# TASK OBJECTIVE
What number of lines in the records below hold the word "architecture"? Give that number alone.

Structured diff data:
——

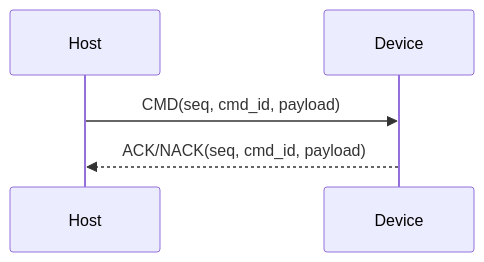
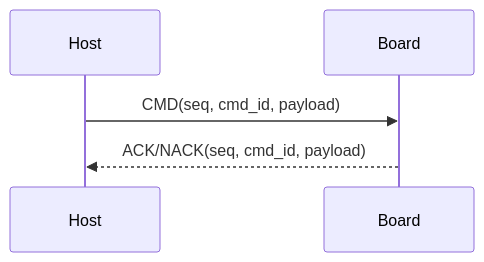
Before and after one commit to brahimab8/stm32-power-scope: the sixth of 7 diagrams in docs/architecture.md, drawn with Mermaid. The commit also changed other lines of this file and 8 other files, not shown here.

Commit message:
docs: rewrite README and architecture; add new docs for the daemon, ctr_cli and build & test workflows; ensure path consistency across docs

````diff
--- a/docs/architecture.md
+++ b/docs/architecture.md
@@ -96,8 +212,8 @@
 ```mermaid
 sequenceDiagram
   participant Host as Host
-  participant Dev as Device
+  participant Board as Board
 
-  Host->>Dev: CMD(seq, cmd_id, payload)
-  Dev-->>Host: ACK/NACK(seq, cmd_id, payload)
+  Host->>Board: CMD(seq, cmd_id, payload)
+  Board-->>Host: ACK/NACK(seq, cmd_id, payload)
 ```
````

——

# PROBLEM SOLUTION
4